Exercise –
Reading the listing that follows, count the lines where "machine" appears, and answer with only that count.
Content starts
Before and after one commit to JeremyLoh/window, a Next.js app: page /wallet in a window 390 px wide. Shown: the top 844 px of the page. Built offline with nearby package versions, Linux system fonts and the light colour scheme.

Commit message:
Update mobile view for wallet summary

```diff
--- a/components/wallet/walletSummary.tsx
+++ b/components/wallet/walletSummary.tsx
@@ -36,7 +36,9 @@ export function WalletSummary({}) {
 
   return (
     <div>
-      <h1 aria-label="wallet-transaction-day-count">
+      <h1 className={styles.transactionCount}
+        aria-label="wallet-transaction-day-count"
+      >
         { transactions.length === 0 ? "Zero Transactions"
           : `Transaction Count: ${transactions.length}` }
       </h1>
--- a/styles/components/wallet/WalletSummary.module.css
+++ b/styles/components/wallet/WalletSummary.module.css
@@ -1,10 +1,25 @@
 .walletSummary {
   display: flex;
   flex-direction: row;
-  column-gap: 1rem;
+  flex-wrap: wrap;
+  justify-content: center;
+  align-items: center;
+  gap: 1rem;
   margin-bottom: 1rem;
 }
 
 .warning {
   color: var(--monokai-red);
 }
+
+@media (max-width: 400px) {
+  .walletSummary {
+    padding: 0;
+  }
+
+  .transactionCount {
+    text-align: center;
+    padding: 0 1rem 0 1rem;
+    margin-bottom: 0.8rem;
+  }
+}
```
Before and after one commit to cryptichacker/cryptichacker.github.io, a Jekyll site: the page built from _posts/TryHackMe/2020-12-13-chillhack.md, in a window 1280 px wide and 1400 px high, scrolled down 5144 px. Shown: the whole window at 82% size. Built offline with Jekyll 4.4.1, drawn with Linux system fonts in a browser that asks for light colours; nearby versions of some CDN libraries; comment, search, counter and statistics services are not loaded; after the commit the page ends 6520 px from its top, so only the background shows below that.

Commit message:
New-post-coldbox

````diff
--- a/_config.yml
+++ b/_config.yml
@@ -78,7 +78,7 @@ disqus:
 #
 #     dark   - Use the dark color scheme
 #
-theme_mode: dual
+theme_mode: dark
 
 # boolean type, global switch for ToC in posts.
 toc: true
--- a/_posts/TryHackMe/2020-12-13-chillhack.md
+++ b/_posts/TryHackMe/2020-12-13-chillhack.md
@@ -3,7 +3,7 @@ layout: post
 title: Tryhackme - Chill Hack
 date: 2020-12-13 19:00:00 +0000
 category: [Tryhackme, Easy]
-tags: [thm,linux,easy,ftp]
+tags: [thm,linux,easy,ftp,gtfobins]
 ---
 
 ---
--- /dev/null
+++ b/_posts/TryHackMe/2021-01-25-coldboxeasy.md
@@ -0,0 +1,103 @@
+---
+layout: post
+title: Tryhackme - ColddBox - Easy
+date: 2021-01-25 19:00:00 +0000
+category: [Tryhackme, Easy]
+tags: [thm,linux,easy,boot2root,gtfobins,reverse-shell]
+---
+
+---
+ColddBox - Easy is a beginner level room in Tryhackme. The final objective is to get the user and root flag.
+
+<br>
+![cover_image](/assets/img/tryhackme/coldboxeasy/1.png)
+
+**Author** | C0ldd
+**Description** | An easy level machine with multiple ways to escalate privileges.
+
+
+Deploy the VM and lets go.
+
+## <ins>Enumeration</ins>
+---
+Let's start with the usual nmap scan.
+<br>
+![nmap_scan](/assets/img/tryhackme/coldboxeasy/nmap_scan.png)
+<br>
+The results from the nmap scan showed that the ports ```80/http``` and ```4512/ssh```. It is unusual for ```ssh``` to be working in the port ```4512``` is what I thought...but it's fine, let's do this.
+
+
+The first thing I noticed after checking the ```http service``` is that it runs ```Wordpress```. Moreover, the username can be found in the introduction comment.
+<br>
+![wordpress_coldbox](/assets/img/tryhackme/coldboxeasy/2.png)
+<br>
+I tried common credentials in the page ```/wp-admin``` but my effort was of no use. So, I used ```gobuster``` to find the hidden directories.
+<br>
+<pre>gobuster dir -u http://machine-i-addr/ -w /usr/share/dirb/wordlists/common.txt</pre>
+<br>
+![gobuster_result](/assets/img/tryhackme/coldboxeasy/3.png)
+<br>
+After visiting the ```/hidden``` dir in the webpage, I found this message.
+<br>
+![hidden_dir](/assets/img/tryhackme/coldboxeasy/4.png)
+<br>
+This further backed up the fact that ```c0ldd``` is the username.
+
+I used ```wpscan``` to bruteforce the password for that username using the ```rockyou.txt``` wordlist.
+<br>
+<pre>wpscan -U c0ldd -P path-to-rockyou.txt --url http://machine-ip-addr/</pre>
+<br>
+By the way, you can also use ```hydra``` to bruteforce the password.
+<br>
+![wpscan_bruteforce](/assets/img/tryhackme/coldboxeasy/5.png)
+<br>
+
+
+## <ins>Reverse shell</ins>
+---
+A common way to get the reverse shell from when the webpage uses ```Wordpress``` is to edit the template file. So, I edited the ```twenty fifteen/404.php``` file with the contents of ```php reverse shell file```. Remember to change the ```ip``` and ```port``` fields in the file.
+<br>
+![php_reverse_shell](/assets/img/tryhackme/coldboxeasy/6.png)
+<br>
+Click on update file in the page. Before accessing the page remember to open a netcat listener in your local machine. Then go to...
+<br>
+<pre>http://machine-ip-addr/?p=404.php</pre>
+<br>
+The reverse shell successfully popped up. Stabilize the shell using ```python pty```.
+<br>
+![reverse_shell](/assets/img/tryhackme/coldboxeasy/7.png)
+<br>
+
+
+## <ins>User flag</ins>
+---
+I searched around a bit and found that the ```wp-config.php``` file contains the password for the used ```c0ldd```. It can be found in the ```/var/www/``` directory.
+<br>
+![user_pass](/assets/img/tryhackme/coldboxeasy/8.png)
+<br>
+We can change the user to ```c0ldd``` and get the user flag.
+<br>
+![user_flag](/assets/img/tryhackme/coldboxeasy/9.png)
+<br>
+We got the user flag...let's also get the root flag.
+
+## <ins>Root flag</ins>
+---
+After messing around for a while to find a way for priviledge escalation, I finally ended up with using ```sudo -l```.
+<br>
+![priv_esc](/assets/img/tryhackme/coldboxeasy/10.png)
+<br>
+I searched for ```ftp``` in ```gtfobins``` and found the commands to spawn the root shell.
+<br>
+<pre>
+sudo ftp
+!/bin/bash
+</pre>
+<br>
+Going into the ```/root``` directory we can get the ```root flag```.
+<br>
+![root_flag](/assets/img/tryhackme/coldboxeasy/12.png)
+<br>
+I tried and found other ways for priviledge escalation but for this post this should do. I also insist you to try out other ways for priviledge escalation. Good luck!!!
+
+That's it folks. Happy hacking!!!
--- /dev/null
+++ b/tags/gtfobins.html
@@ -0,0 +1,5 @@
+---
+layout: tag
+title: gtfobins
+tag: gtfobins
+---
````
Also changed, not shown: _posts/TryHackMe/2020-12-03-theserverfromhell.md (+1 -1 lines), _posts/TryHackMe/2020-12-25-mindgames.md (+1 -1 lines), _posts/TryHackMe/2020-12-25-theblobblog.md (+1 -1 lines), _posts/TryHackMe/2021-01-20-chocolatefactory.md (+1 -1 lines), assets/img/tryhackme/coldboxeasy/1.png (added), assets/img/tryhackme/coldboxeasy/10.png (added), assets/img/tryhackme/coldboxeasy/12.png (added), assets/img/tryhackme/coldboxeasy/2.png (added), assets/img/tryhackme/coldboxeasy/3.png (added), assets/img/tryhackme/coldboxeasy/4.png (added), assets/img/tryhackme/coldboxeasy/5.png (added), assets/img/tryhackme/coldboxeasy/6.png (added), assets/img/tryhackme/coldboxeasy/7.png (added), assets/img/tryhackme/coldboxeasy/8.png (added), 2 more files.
Content ends
Output –
5